Problem — Pictures aside, each entry has to be returned exactly as it stands.

Detected change data
++++

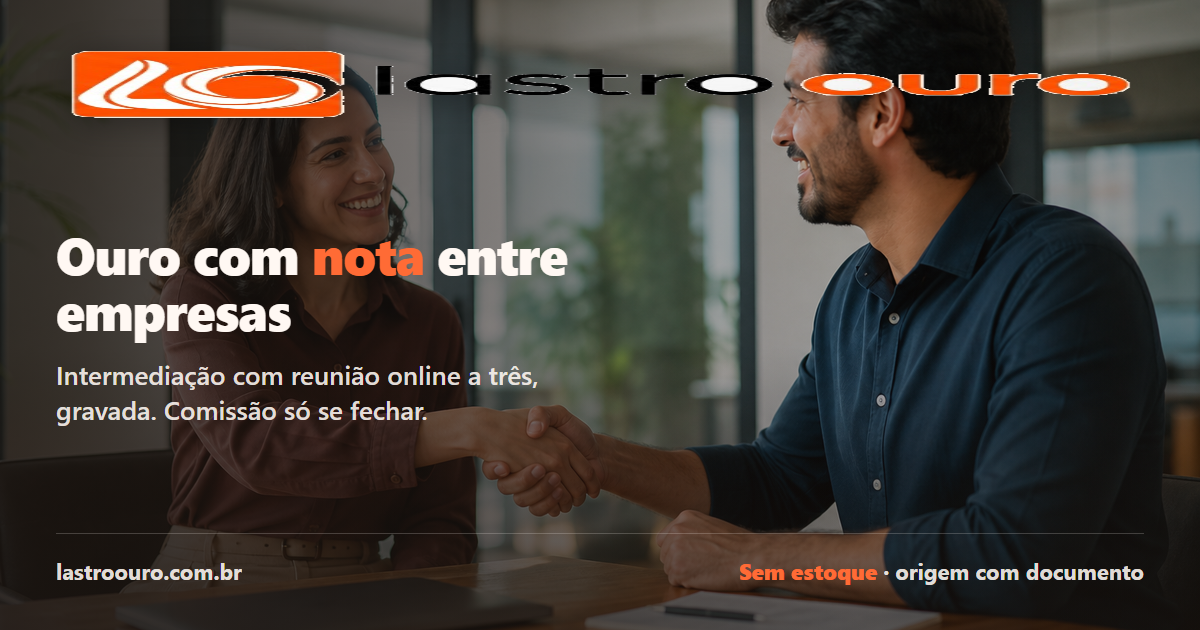
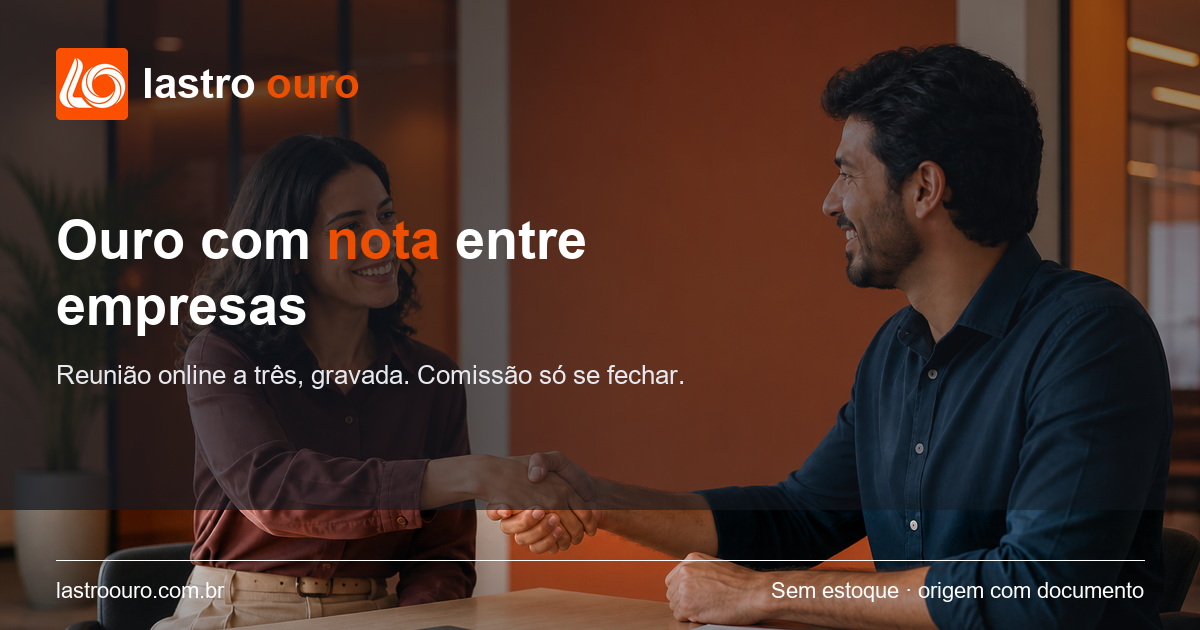
Corrige preview WhatsApp: capa OG quadrada sem letras esticadas.

diff --git a/index.html b/index.html
@@ -15,14 +15,14 @@
   <meta property="og:site_name" content="Lastro Ouro" />
   <meta property="og:title" content="Lastro Ouro · Intermediação de ouro com nota para empresas" />
   <meta property="og:description" content="Juntamos quem precisa comprar ouro e quem tem oferta com nota. Reunião online gravada. Comissão só se fechar. Sem estoque próprio." />
-  <meta property="og:image" content="https://lastroouro.com.br/assets/og-cover.png?v=2" />
+  <meta property="og:image" content="https://lastroouro.com.br/assets/og-cover-square.png?v=3" />
   <meta property="og:image:width" content="1200" />
-  <meta property="og:image:height" content="630" />
+  <meta property="og:image:height" content="1200" />
 
   <meta name="twitter:card" content="summary_large_image" />
   <meta name="twitter:title" content="Lastro Ouro · Intermediação de ouro com nota para empresas" />
   <meta name="twitter:description" content="Comprar ou vender ouro entre empresas, com nota e processo claro. Comissão só se fechar." />
-  <meta name="twitter:image" content="https://lastroouro.com.br/assets/og-cover.png?v=2" />
+  <meta name="twitter:image" content="https://lastroouro.com.br/assets/og-cover-square.png?v=3" />
 
   <link rel="icon" href="assets/favicon.ico" sizes="any" />
   <link rel="icon" type="image/png" sizes="32x32" href="assets/favicon-32.png" />
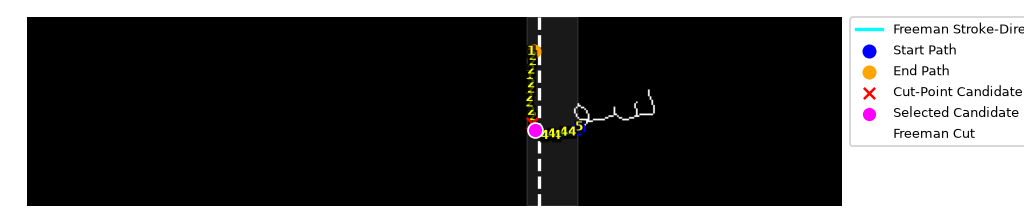
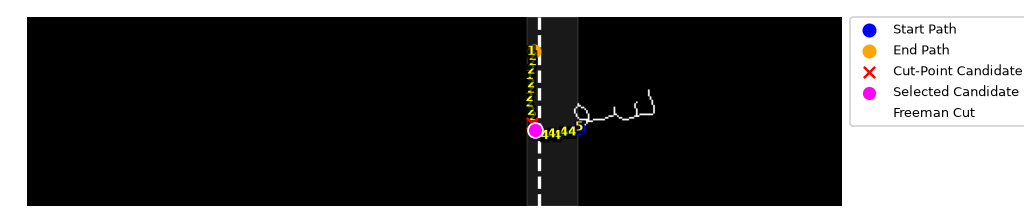
fix: remove legend labels for Freeman path in graph visualization

diff --git a/SATU_CITRA_GRAPH_FCC.py b/SATU_CITRA_GRAPH_FCC.py
@@ -679,7 +679,7 @@ def visualisasi_freeman(debug_records, label_step=4, target_xrange_visual=None):
                 path_seg[:, 0],
                 color="cyan",
                 linewidth=2.0,
-                label="Freeman Stroke-Direction Path" if not sudah_label_path else "_nolegend_",
+                label="_nolegend_",
                 zorder=3
             )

++++

Answer to the problem —
Corrige preview WhatsApp: capa OG quadrada sem letras esticadas.

diff --git a/index.html b/index.html
@@ -15,14 +15,14 @@
   <meta property="og:site_name" content="Lastro Ouro" />
   <meta property="og:title" content="Lastro Ouro · Intermediação de ouro com nota para empresas" />
   <meta property="og:description" content="Juntamos quem precisa comprar ouro e quem tem oferta com nota. Reunião online gravada. Comissão só se fechar. Sem estoque próprio." />
-  <meta property="og:image" content="https://lastroouro.com.br/assets/og-cover.png?v=2" />
+  <meta property="og:image" content="https://lastroouro.com.br/assets/og-cover-square.png?v=3" />
   <meta property="og:image:width" content="1200" />
-  <meta property="og:image:height" content="630" />
+  <meta property="og:image:height" content="1200" />
 
   <meta name="twitter:card" content="summary_large_image" />
   <meta name="twitter:title" content="Lastro Ouro · Intermediação de ouro com nota para empresas" />
   <meta name="twitter:description" content="Comprar ou vender ouro entre empresas, com nota e processo claro. Comissão só se fechar." />
-  <meta name="twitter:image" content="https://lastroouro.com.br/assets/og-cover.png?v=2" />
+  <meta name="twitter:image" content="https://lastroouro.com.br/assets/og-cover-square.png?v=3" />
 
   <link rel="icon" href="assets/favicon.ico" sizes="any" />
   <link rel="icon" type="image/png" sizes="32x32" href="assets/favicon-32.png" />
fix: remove legend labels for Freeman path in graph visualization

diff --git a/SATU_CITRA_GRAPH_FCC.py b/SATU_CITRA_GRAPH_FCC.py
@@ -679,7 +679,7 @@ def visualisasi_freeman(debug_records, label_step=4, target_xrange_visual=None):
                 path_seg[:, 0],
                 color="cyan",
                 linewidth=2.0,
-                label="Freeman Stroke-Direction Path" if not sudah_label_path else "_nolegend_",
+                label="_nolegend_",
                 zorder=3
             )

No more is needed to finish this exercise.